Since alcohol is legal and a regular social activity, many people do drink on a monthly basis. However, these people are considered social drinkers and not alcoholics. Their life doesn’t revolve around alcohol, and they don’t need alcohol to quell their anxieties or other problems in their life.
The next level of drinkers are those who don’t just have a drink or two socially, but often drink for the express purpose of becoming drunk. Often people who are friends of hazardous drinkers like this either become scared for the person, or tired of the person’s behavior when around alcohol.
When someone becomes a hazardous drinker they drink copious amounts of alcohol and do it to the point where it becomes dangerous. This is the tipping point to when a person either learns to control their drinking or starts descending to the next level of drinking which is problem drinking.
Descending Into Problem Drinking
Problem drinking occurs when a person drinks to the point of damaging either one’s physical health, or relationships with other people, both personal and professional. This is the point where a person has allowed alcohol to start controlling one’s life for the worst.
Long-term problem drinking causes physical deterioration of the liver and nervous system. This will also inevitably affect anyone close to the problem drinker.

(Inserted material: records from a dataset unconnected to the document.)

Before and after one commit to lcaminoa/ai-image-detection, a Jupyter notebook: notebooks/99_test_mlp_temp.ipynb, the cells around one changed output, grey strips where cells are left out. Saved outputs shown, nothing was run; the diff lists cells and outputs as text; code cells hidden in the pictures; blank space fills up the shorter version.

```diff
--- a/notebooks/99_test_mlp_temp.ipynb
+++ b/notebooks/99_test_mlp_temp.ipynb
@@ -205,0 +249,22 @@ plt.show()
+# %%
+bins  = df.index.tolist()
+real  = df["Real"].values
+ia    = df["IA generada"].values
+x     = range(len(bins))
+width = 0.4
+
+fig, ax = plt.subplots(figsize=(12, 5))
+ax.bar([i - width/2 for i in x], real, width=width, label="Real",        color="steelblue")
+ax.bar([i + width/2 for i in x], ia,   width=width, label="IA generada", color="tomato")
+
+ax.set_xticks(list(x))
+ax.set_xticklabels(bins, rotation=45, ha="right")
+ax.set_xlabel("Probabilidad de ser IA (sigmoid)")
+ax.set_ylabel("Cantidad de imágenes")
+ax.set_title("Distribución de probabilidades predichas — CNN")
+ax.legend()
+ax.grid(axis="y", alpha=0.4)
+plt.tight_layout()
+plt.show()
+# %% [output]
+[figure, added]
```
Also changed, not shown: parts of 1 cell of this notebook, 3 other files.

Relationships that were once close will become distant, and even a promising or stable career can become derailed become someone has decided that alcohol is the most important thing in one’s life, more important than physical health, personal happiness, or career success. It should also be noted that problem drinkers don’t have to drink to get drunk for it to become a serious issue.
They can drink in small amounts, but on such a frequent basis that it starts becoming a major health issue over a long period of time. Theoretically they could stop, and perhaps have stopped for small periods of time, but inevitably start drinking again unless they become serious about stopping.

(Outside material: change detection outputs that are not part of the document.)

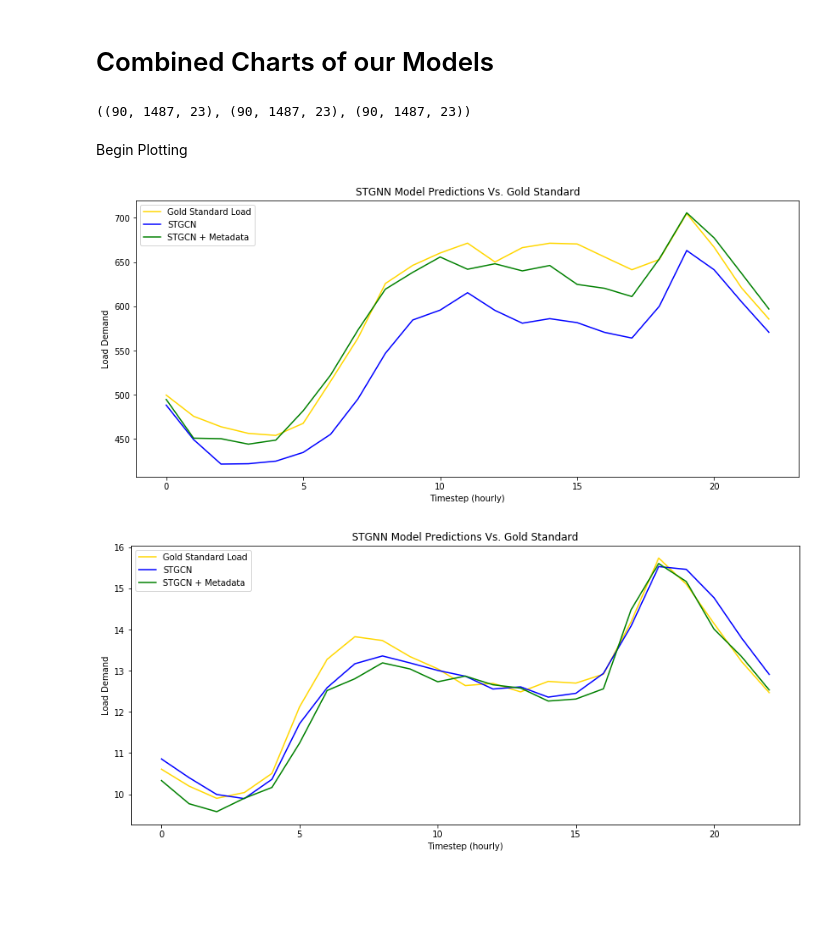
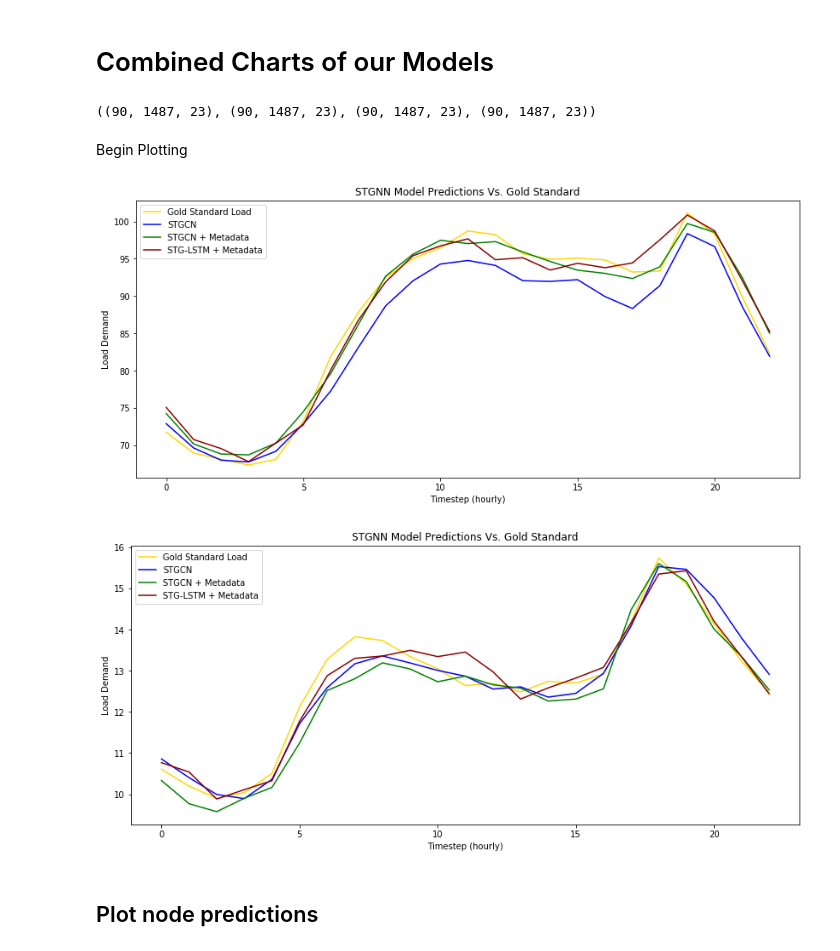
Before and after one commit to austnbell/energyDemand, a Jupyter notebook: evaluation/finalEval.ipynb, the cells around one changed output. Saved outputs shown, nothing was run; the diff lists cells and outputs as text; code cells hidden in the pictures; blank space fills up the shorter version.

```diff
--- a/evaluation/finalEval.ipynb
+++ b/evaluation/finalEval.ipynb
@@ -16,9 +16,12 @@ with open("./results/STGCNPredictions.pkl", "rb") as f:
 with open("./results/STGCN_metadataPredictions.pkl", "rb") as f:
     stgcn_metadata_preds = pickle.load(f)
 
-target.shape, stgcn_preds.shape, stgcn_metadata_preds.shape
+with open("./results/STGLSTM_metadataPredictions.pkl", "rb") as f:
+    stglstm_metadata_preds = pickle.load(f)
+
+target.shape, stgcn_preds.shape, stgcn_metadata_preds.shape, stglstm_metadata_preds.shape
 # %% [output]
-((90, 1487, 23), (90, 1487, 23), (90, 1487, 23))
+((90, 1487, 23), (90, 1487, 23), (90, 1487, 23), (90, 1487, 23))
 # %% [markdown]
 Begin Plotting
 # %%
@@ -26,22 +29,29 @@ def plotPredictions(target, stgcn_preds, stgcn_metadata_preds, node, timestep):
     t = target[timestep][node]
     stgcn = stgcn_preds[timestep][node]
     stgcn_meta = stgcn_metadata_preds[timestep][node]
+    stglstm_meta = stglstm_metadata_preds[timestep][node]
 
 
     plt.figure(figsize=(14,6))
     plt.title('STGNN Model Predictions Vs. Gold Standard')
     plt.plot(t, label = "Gold Standard Load", color = "gold")
+
     plt.plot(stgcn, label = "STGCN", color = "blue")
     plt.plot(stgcn_meta, label = "STGCN + Metadata", color = "green")
+    plt.plot(stglstm_meta, label = "STG-LSTM + Metadata", color = "darkred")
+
+
     plt.xlabel("Timestep (hourly)")
     plt.ylabel("Load Demand")
     plt.legend()
     plt.show()
 # %%
-plotPredictions(target, stgcn_preds, stgcn_metadata_preds, 1, 15)
+plotPredictions(target, stgcn_preds, stgcn_metadata_preds, 0, 0)
 # %% [output]
-[figure, old version]
+[figure, new version]
 # %%
 plotPredictions(target, stgcn_preds, stgcn_metadata_preds, 1300, 20)
 # %% [output]
-[figure, old version]
+[figure, new version]
+# %% [markdown]
+## Plot node predictions
```
Also changed, not shown: parts of 7 cells of this notebook, 12 other files.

The most serious level of drinking is when someone becomes a full-blown alcoholic. Someone who is truly an alcoholic and not just a problem drinker has alcohol as the center of their universe.
This means that a person is probably drinking on a daily basis and has become so physically dependent on alcohol, that one has problems with withdrawal if attempting to stop drinking. Someone who is an alcohol has let their life spiral out of control and needs to get professional help immediately.
The desire to drink is constant and consumes one’s entire existence. Nothing else seems to matter except finding ways to keep drinking and this state is often referred to as hitting rock-bottom. So if someone is only in the problem stages of drinking, treatment should be sought to mitigate the issue before it blows up into full-blown alcoholism.